NEBRASKA CITY – An oak tree believed to pre-date the U.S. Declaration of Independence was taken down after a series of damaging storms in Nebraska City, but its sounds are still echoing at Arbor Day Farm.

The tree was selected for Nebraska City’s prestigious tree award in 2005, when Ken and Alice Clark told the story of a visit by an elderly woman who remembers the tree’s shade covering her house in 1927. Rod Edwards, then an agroforestry manager at Arbor Day Farm, measured the tree circumference at 13 feet and nine inches and its height at 72 feet.


The black oak’s hard bark allowed it to survive prairie fires and Edwards confirmed the Clark’s calculations  that the tree was probably growing at Nebraska City before 1776.

The 270-year-old tree was hollow and badly damaged when it was cut down  in 2021, but Arbor Day Farm recognized its value.

To celebrate the 150th Arbor Day and the 50th year of the Arbor Day Foundation, they brought in musician and sculpture artist Jayson Fann to turn the stump into a public art display.

Fann: “I’ve been inside of this tree -  carving it out and hollowing, it was partially hollow. I’ve removed quite a lot of wood.

"So I’ve been in there with chain saws and grinders and now we’re starting to sand the drum and pull out a lot of the beautiful natural grain that’s in this black oak.

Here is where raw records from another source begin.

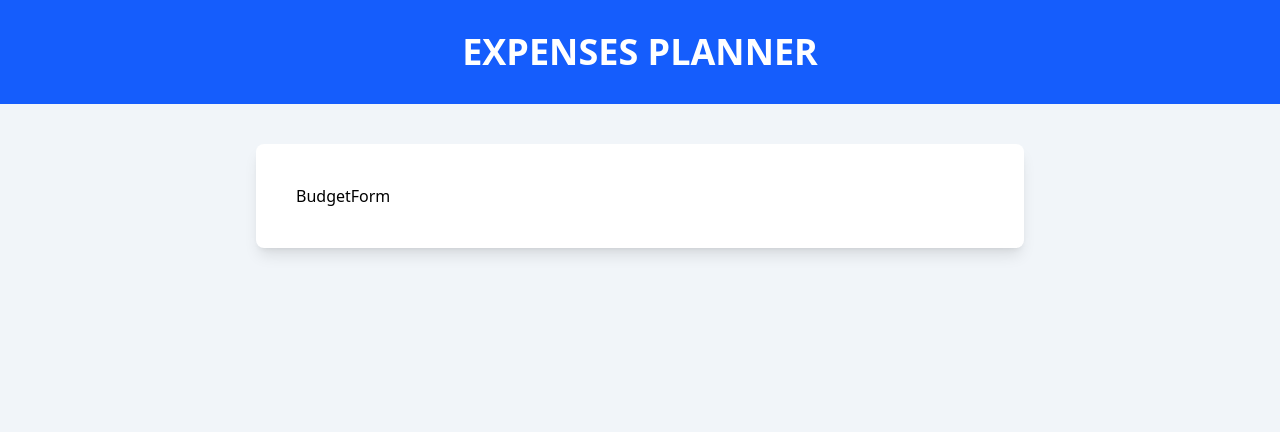
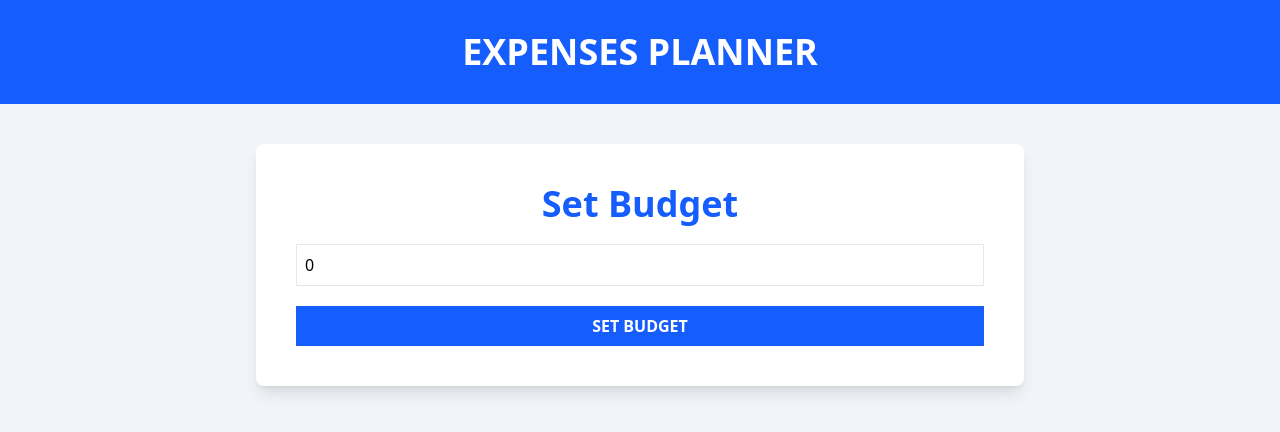
Before and after one commit to Cherry-Machado/react-ts-expense-budget-control-system, a React (Vite) app: page / in a window 1280 px wide. Shown: the top 432 px of the page. Built offline with nearby package versions, Linux system fonts and the light colour scheme.

Commit message:
Updating buget form

```diff
--- a/src/components/BudgetForm.tsx
+++ b/src/components/BudgetForm.tsx
@@ -1,5 +1,37 @@
+import { useState } from 'react';
+
 export default function BudgetForm() {
+
+  const [budget, setBudget] = useState(0);
+
+  const handleBudgetChange = (e: React.ChangeEvent<HTMLInputElement>) => {
+    setBudget(Number(e.target.value));
+    console.log(budget);
+  }
+
   return (
-    <div>BudgetForm</div>
+    <form className="space-y-5">
+      <div className="flex flex-col space-y-5">
+        <label htmlFor="budget" className="text-4xl text-blue-600 font-bold text-center">
+          Set Budget
+        </label>
+        <input
+          type="number"
+          id="budget"
+          name="budget"
+          className="w-full bg-white border border-gray-200 p-2"
+          value={budget}
+          onChange={handleBudgetChange}
+          placeholder="Set your budget amount"
+        />
+      </div>
+
+      <input
+        type="submit"
+        value="Set Budget"
+        className="bg-blue-600 hover:bg-blue-700 cursor-pointer w-full p-2 text-white font-black uppercase"
+      />
+
+    </form>
   )
 }
```
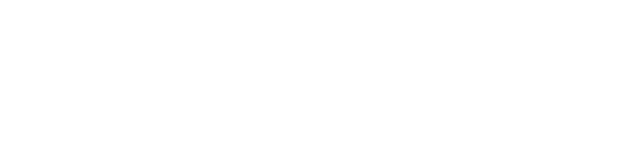
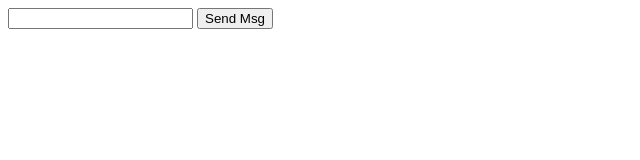
Before and after one commit to kishukumar07/Bloggera_backend, a website: page websockets/index.html in a window 1280 px wide. Shown: the whole page, without its empty margins (0-640 px from the left). Drawn offline with Linux system fonts and the light colour scheme.

Commit message:
added more ui structure with client wb

```diff
--- a/websockets/index.html
+++ b/websockets/index.html
@@ -1,21 +1,35 @@
 <!-- client side code  -->
 <!DOCTYPE html>
 <html lang="en">
+
 <head>
     <meta charset="UTF-8">
     <meta name="viewport" content="width=device-width, initial-scale=1.0">
     <title>Document</title>
 </head>
+
 <body>
 
 
+    <input type="text" id="msg">
+    <button onclick="sendmsg()">Send Msg</button>
+    <script>
+        const socket = new WebSocket('ws://localhost:9000') //as soon as the code will run the connection is esablished
+        socket.onopen = () => {
+            console.log("connection established");
 
+            //now how to send the message
+            //  socket.send('Hello i am your client');
 
-    <script>
-        const socket =new WebSocket('ws://localhost:9000') //as soon as the code will run the connection is esablished
-        socket.onopen =() =>{
-            console.log("connection established");
         }
+
+        sendmsg = () => {
+            const msg = document.getElementById('msg').value;
+            //now how to send the message
+            socket.send(msg);
+        }
+
     </script>
 </body>
+
 </html>
```
Also changed, not shown: websockets/index.js (+9 -1 lines). Lines whose indentation alone changed are shown as unchanged.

"It will have a second life, instead of being burned in somebody’s wood stove. It will end up being a beautiful artifact of Nebraska history.”



Fann: “It sounds like a bee hive in here,  you know, throughout the day. There’s people in here just buzzing all around this piece and sanding and sanding. The more we sand the more soft and silky the wood will become.”

Jeremy Polanco and Ava Clarke were among volunteers sanding the drum.

Polanco: “To be frank, I barely know what’s going on. I just know I need to get rid of bark and this is going to somehow turn into a drum, so pretty excited for that.”

Clarke: “That’s what we are doing here, just sanding it down, whittling away at the bark to start the process of building this drum.”

Fann has combined his love of music and sculpture to build sculptural set designs for major symphony orchestras and has studied drumming in cultures across many continents.

Fann: “The tree is such a natural – most of our musical instruments come from trees – and all of our early drums come from trees. The first drums really came just like this. There was a hollow tree and somebody skinned an animal and threw it over the log one day and it dried and then they noticed hey, this has a sound, it’s resonating. So, the drum is a combination of the spirit of the tree and the animal and the person playing it and  you combine all of that together and you have this perfect storm.”

The drum is topped by a male buffalo hide that will cast an amber glow from a light inside the drum.

Fann: “This drum will be featured inside one of the lodges here, so that it will be protected from the weather and it will something that is part of the legacy of Arbor Day and as an example of what people can do will beautiful natural wood.”